The all-powerful network of delusion that Horkheimer and Adorno thought to discern in a 1940s US entertainment industry dominated by Hollywood and radio shows, and even in the jazz music of their day, now seems quite harmless in comparison. In fact, it is only today, in the pixelated and mis-tweeted public sphere of our days, that such a concerted delusion can be found – in a mediated reality in which everything dissolves into scattered pixels, which in turn are then handed over to a magical-intuitive constructivism that reassembles it as it pleases. Here, too, Horkheimer and Adorno – as with the ecological question – only described the initial conditions and symptoms of something that would eventually grow much larger and more serious than the original diagnosis.
For a new Enlightenment
There is good reason to fear that even today we cannot yet see the final stages of this development.

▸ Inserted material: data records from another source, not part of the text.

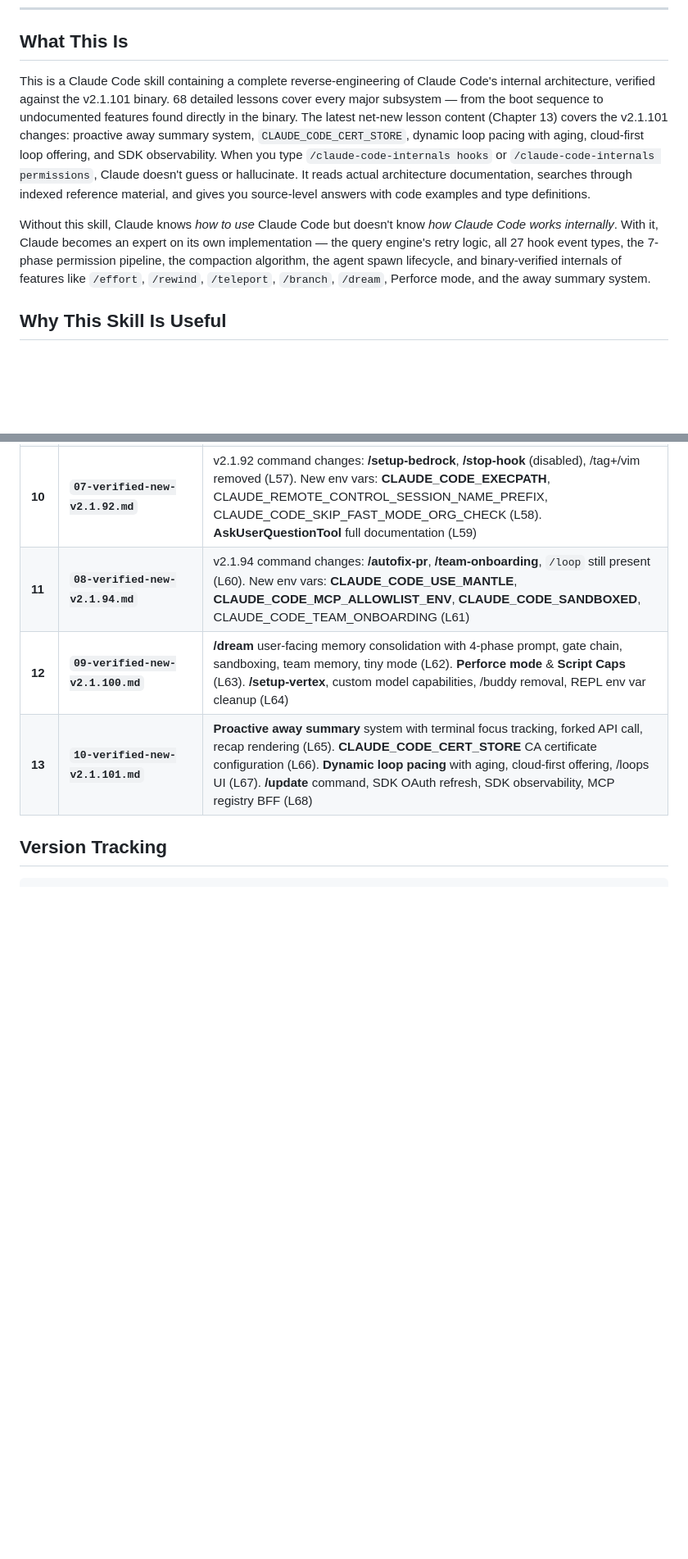
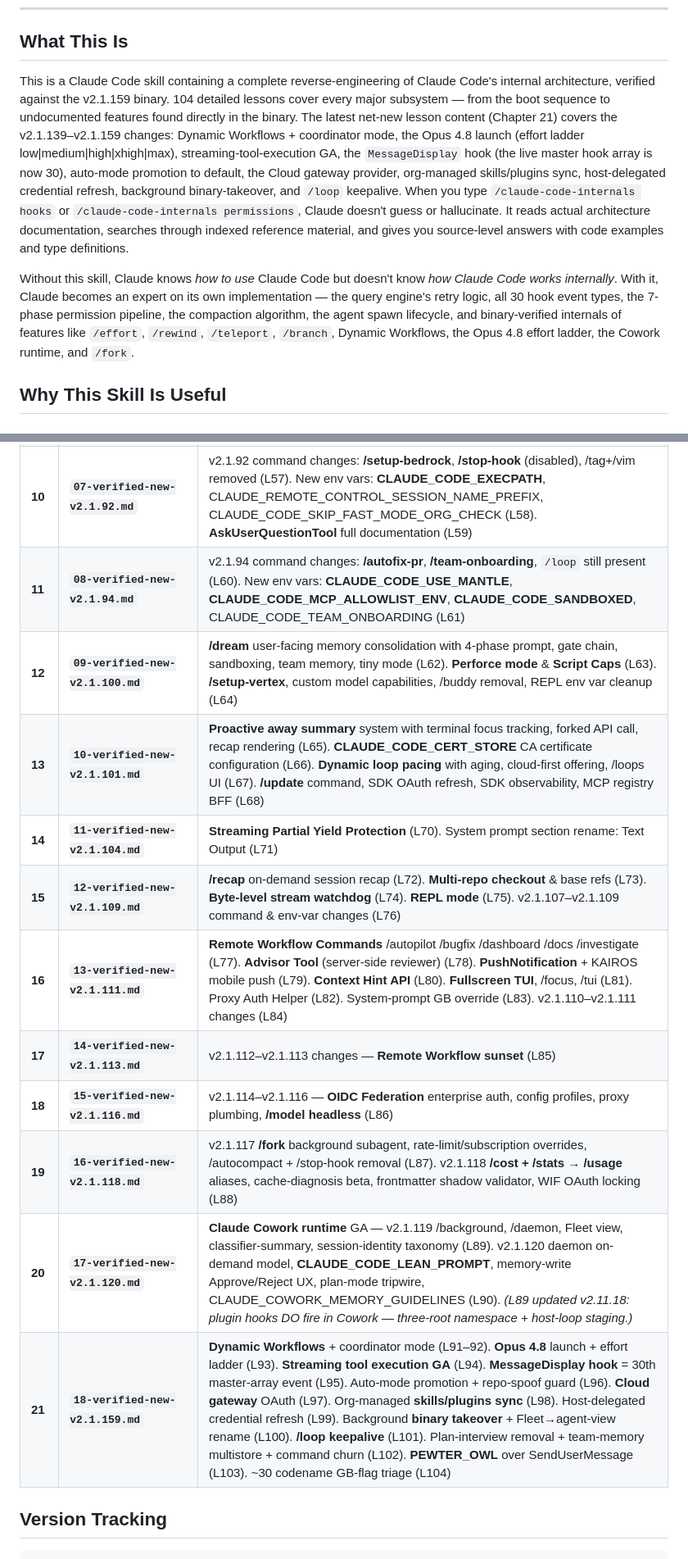
Before and after one commit to yaniv-golan/claude-code-internals, a Markdown page: README.md, 2 parts joined by grey strips. Shown at 82% size. GitHub-like rendering; folded sections open; blank space fills up the shorter version.

```diff
--- a/README.md
+++ b/README.md
@@ -120,9 +120,9 @@ Adds a gentle reminder whenever Claude edits `.claude/` config files. Add to `ho
 
 ## What This Is
 
-This is a Claude Code skill containing a complete reverse-engineering of Claude Code's internal architecture, verified against the v2.1.101 binary. 68 detailed lessons cover every major subsystem — from the boot sequence to undocumented features found directly in the binary. The latest net-new lesson content (Chapter 13) covers the v2.1.101 changes: proactive away summary system, `CLAUDE_CODE_CERT_STORE`, dynamic loop pacing with aging, cloud-first loop offering, and SDK observability. When you type `/claude-code-internals hooks` or `/claude-code-internals permissions`, Claude doesn't guess or hallucinate. It reads actual architecture documentation, searches through indexed reference material, and gives you source-level answers with code examples and type definitions.
+This is a Claude Code skill containing a complete reverse-engineering of Claude Code's internal architecture, verified against the v2.1.159 binary. 104 detailed lessons cover every major subsystem — from the boot sequence to undocumented features found directly in the binary. The latest net-new lesson content (Chapter 21) covers the v2.1.139–v2.1.159 changes: Dynamic Workflows + coordinator mode, the Opus 4.8 launch (effort ladder low|medium|high|xhigh|max), streaming-tool-execution GA, the `MessageDisplay` hook (the live master hook array is now 30), auto-mode promotion to default, the Cloud gateway provider, org-managed skills/plugins sync, host-delegated credential refresh, background binary-takeover, and `/loop` keepalive. When you type `/claude-code-internals hooks` or `/claude-code-internals permissions`, Claude doesn't guess or hallucinate. It reads actual architecture documentation, searches through indexed reference material, and gives you source-level answers with code examples and type definitions.
 
-Without this skill, Claude knows *how to use* Claude Code but doesn't know *how Claude Code works internally*. With it, Claude becomes an expert on its own implementation — the query engine's retry logic, all 27 hook event types, the 7-phase permission pipeline, the compaction algorithm, the agent spawn lifecycle, and binary-verified internals of features like `/effort`, `/rewind`, `/teleport`, `/branch`, `/dream`, Perforce mode, and the away summary system.
+Without this skill, Claude knows *how to use* Claude Code but doesn't know *how Claude Code works internally*. With it, Claude becomes an expert on its own implementation — the query engine's retry logic, all 30 hook event types, the 7-phase permission pipeline, the compaction algorithm, the agent spawn lifecycle, and binary-verified internals of features like `/effort`, `/rewind`, `/teleport`, `/branch`, Dynamic Workflows, the Opus 4.8 effort ladder, the Cowork runtime, and `/fork`.
 
 ## Why This Skill Is Useful
 
@@ -415,6 +423,14 @@ claude-code-internals/
 | **11** | **`08-verified-new-v2.1.94.md`** | v2.1.94 command changes: **/autofix-pr**, **/team-onboarding**, `/loop` still present (L60). New env vars: **CLAUDE_CODE_USE_MANTLE**, **CLAUDE_CODE_MCP_ALLOWLIST_ENV**, **CLAUDE_CODE_SANDBOXED**, CLAUDE_CODE_TEAM_ONBOARDING (L61) |
 | **12** | **`09-verified-new-v2.1.100.md`** | **/dream** user-facing memory consolidation with 4-phase prompt, gate chain, sandboxing, team memory, tiny mode (L62). **Perforce mode** & **Script Caps** (L63). **/setup-vertex**, custom model capabilities, /buddy removal, REPL env var cleanup (L64) |
 | **13** | **`10-verified-new-v2.1.101.md`** | **Proactive away summary** system with terminal focus tracking, forked API call, recap rendering (L65). **CLAUDE_CODE_CERT_STORE** CA certificate configuration (L66). **Dynamic loop pacing** with aging, cloud-first offering, /loops UI (L67). **/update** command, SDK OAuth refresh, SDK observability, MCP registry BFF (L68) |
+| **14** | **`11-verified-new-v2.1.104.md`** | **Streaming Partial Yield Protection** (L70). System prompt section rename: Text Output (L71) |
+| **15** | **`12-verified-new-v2.1.109.md`** | **/recap** on-demand session recap (L72). **Multi-repo checkout** & base refs (L73). **Byte-level stream watchdog** (L74). **REPL mode** (L75). v2.1.107–v2.1.109 command & env-var changes (L76) |
+| **16** | **`13-verified-new-v2.1.111.md`** | **Remote Workflow Commands** /autopilot /bugfix /dashboard /docs /investigate (L77). **Advisor Tool** (server-side reviewer) (L78). **PushNotification** + KAIROS mobile push (L79). **Context Hint API** (L80). **Fullscreen TUI**, /focus, /tui (L81). Proxy Auth Helper (L82). System-prompt GB override (L83). v2.1.110–v2.1.111 changes (L84) |
+| **17** | **`14-verified-new-v2.1.113.md`** | v2.1.112–v2.1.113 changes — **Remote Workflow sunset** (L85) |
+| **18** | **`15-verified-new-v2.1.116.md`** | v2.1.114–v2.1.116 — **OIDC Federation** enterprise auth, config profiles, proxy plumbing, **/model headless** (L86) |
+| **19** | **`16-verified-new-v2.1.118.md`** | v2.1.117 **/fork** background subagent, rate-limit/subscription overrides, /autocompact + /stop-hook removal (L87). v2.1.118 **/cost + /stats → /usage** aliases, cache-diagnosis beta, frontmatter shadow validator, WIF OAuth locking (L88) |
+| **20** | **`17-verified-new-v2.1.120.md`** | **Claude Cowork runtime** GA — v2.1.119 /background, /daemon, Fleet view, classifier-summary, session-identity taxonomy (L89). v2.1.120 daemon on-demand model, **CLAUDE_CODE_LEAN_PROMPT**, memory-write Approve/Reject UX, plan-mode tripwire, CLAUDE_COWORK_MEMORY_GUIDELINES (L90). *(L89 updated v2.11.18: plugin hooks DO fire in Cowork — three-root namespace + host-loop staging.)* |
+| **21** | **`18-verified-new-v2.1.159.md`** | **Dynamic Workflows** + coordinator mode (L91–92). **Opus 4.8** launch + effort ladder (L93). **Streaming tool execution GA** (L94). **MessageDisplay hook** = 30th master-array event (L95). Auto-mode promotion + repo-spoof guard (L96). **Cloud gateway** OAuth (L97). Org-managed **skills/plugins sync** (L98). Host-delegated credential refresh (L99). Background **binary takeover** + Fleet→agent-view rename (L100). **/loop keepalive** (L101). Plan-interview removal + team-memory multistore + command churn (L102). **PEWTER_OWL** over SendUserMessage (L103). ~30 codename GB-flag triage (L104) |
 
 </details>
 
```
Also changed, not shown: other parts of README.md (+29 -13 lines).
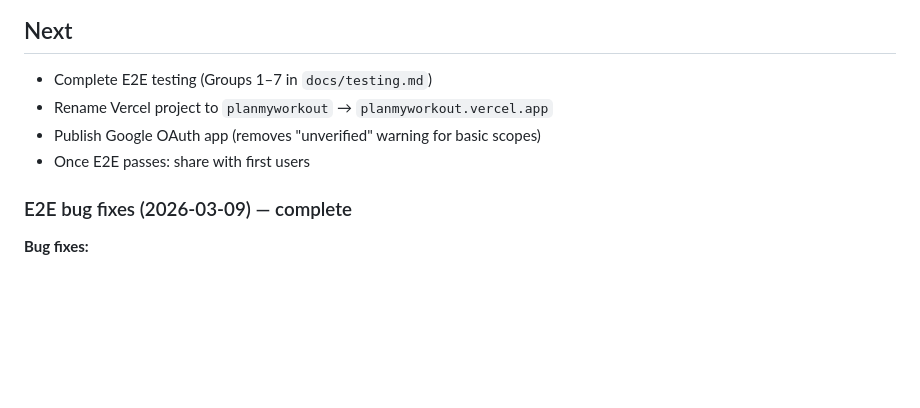
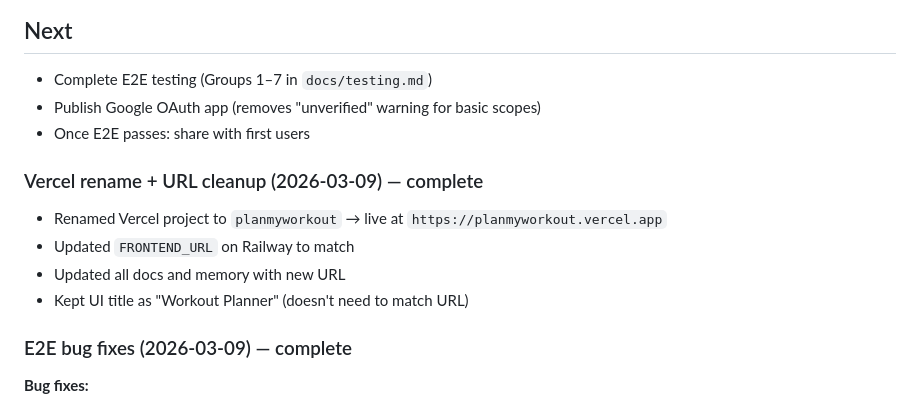
Before and after one commit to harshitbshah/youtube-workout-planner, a Markdown page: PROGRESS.md, the part around the change. Drawn GitHub-style; blank space fills up the shorter version.

Commit message:
docs: checkpoint — Vercel renamed to planmyworkout (2026-03-09)

```diff
--- a/PROGRESS.md
+++ b/PROGRESS.md
@@ -108,9 +108,14 @@ on_progress callback, batch resume logic, batch ID cleared on completion.
 
 ## Next
 - Complete E2E testing (Groups 1–7 in `docs/testing.md`)
-- Rename Vercel project to `planmyworkout` → `planmyworkout.vercel.app`
 - Publish Google OAuth app (removes "unverified" warning for basic scopes)
 - Once E2E passes: share with first users
+
+### Vercel rename + URL cleanup (2026-03-09) — complete
+- Renamed Vercel project to `planmyworkout` → live at `https://planmyworkout.vercel.app`
+- Updated `FRONTEND_URL` on Railway to match
+- Updated all docs and memory with new URL
+- Kept UI title as "Workout Planner" (doesn't need to match URL)
 
 ### E2E bug fixes (2026-03-09) — complete
 
```
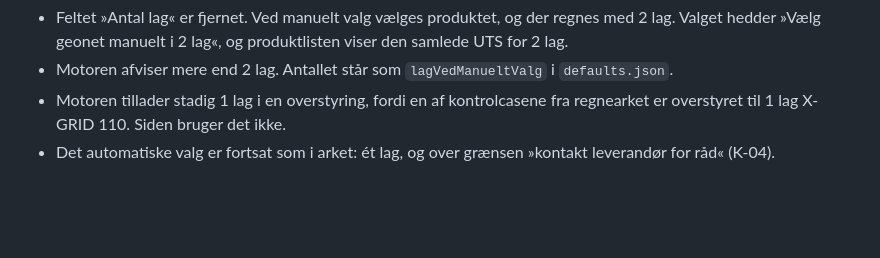
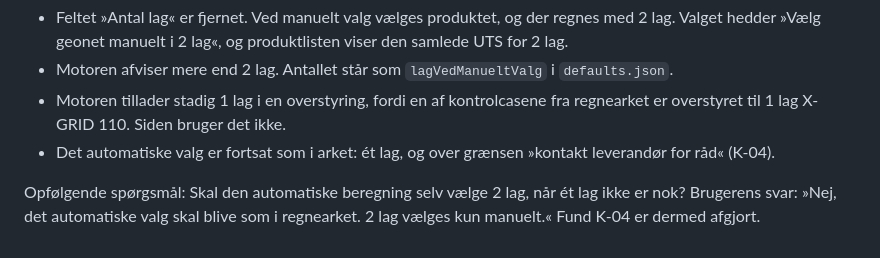
Before and after one commit to 1982Strand/bg-opdriftssikring, a Markdown page: docs/BESLUTNINGER.md, the part around the change. GitHub-like rendering; blank space fills up the shorter version.

Commit message:
Beslutninger: automatisk netvalg forbliver som regnearket (K-04 afgjort)
Co-Authored-By: Claude Opus 5.5 <noreply@anthropic.com>

```diff
--- a/docs/BESLUTNINGER.md
+++ b/docs/BESLUTNINGER.md
@@ -81,3 +81,5 @@ Brugerens ord: »Først og fremmest, så skal man ikke kunne vælge hvor mange l
 - Motoren afviser mere end 2 lag. Antallet står som `lagVedManueltValg` i `defaults.json`.
 - Motoren tillader stadig 1 lag i en overstyring, fordi en af kontrolcasene fra regnearket er overstyret til 1 lag X-GRID 110. Siden bruger det ikke.
 - Det automatiske valg er fortsat som i arket: ét lag, og over grænsen »kontakt leverandør for råd« (K-04).
+
+Opfølgende spørgsmål: Skal den automatiske beregning selv vælge 2 lag, når ét lag ikke er nok? Brugerens svar: »Nej, det automatiske valg skal blive som i regnearket. 2 lag vælges kun manuelt.« Fund K-04 er dermed afgjort.
```
Also changed, not shown: docs/FUND.md (+2 -2 lines).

What we are seeing in many Western countries is the destruction of a common, a shared public sphere, wherein debate functions as a rational, structural element of liberal-democratic self-governance. Instead, politician-clowns like Trump and Johnson – and before them Berlusconi and Sarkozy – occupy the stage. They are the manifestation of a process which they are themselves simultaneously intensifying. Each in their own way, they are using the opportunities for power that arise during the current upheavals – regardless of the fact that they are destroying not only rationality and norms of truth, but also parts of the political system and of the fourth estate, the independent media. In consequence, media quality standards which focus on the critical examination of factual statements and arguments, and thereby also counteract the formation of media bubbles and the tribalisation of the public sphere, are pushed into the background.
It was Hannah Arendt who pointed out that the real enemies of democracy are not those who simply tell lies, but those who simultaneously destroy the factual basis and the collectively acknowledged reality – that is, the reality in which we can talk about problems in a common language. Roger Berkowitz of New York’s Hannah Arendt Centre is right when he describes the long-term danger posed by politics of the kind pursued by Trump: “The danger we face is Trump’s total indifference to reality and the meaning of words. He may say something today and then say something completely different tomorrow, while at the same time denying what he said yesterday. This creates the risk of a cynical attitude towards public discourse and a shared public sphere. It is quite possible that after Trump someone much worse than Trump will appear.”
After Sarkozy and Berlusconi, the centre-right in France and Italy is either in serious decline or has disappeared from the picture altogether. Right-wing extremists and fascists have taken over the space previously occupied by the bourgeois right. And the Conservatives in Great Britain and the USA are no longer recognisable either. The remaining liberal public is not paying enough attention to this epochal crisis of the traditional centre-right of the spectrum, even though – in terms of democratic politics – it is this part of the spectrum which ought to serve as a crucial bulwark against anti-democratic right-wing populism and extremism.
The two-fold dereliction of reason with which we are confronted today, namely the deliberate erosion of the norms of communicative rationality and the refusal and rejection of ecological reason in our dealings with nature, holds the potential for a new totalitarianism that would replace the bullshit and multiple untruths of the politician-clowns with one single great and overpowering untruth. What is needed is a new Enlightenment that recognises these dangers and counters them effectively – not least with a well-developed sense of where the democratically important borderline runs between the centre-right and right-wing extremism.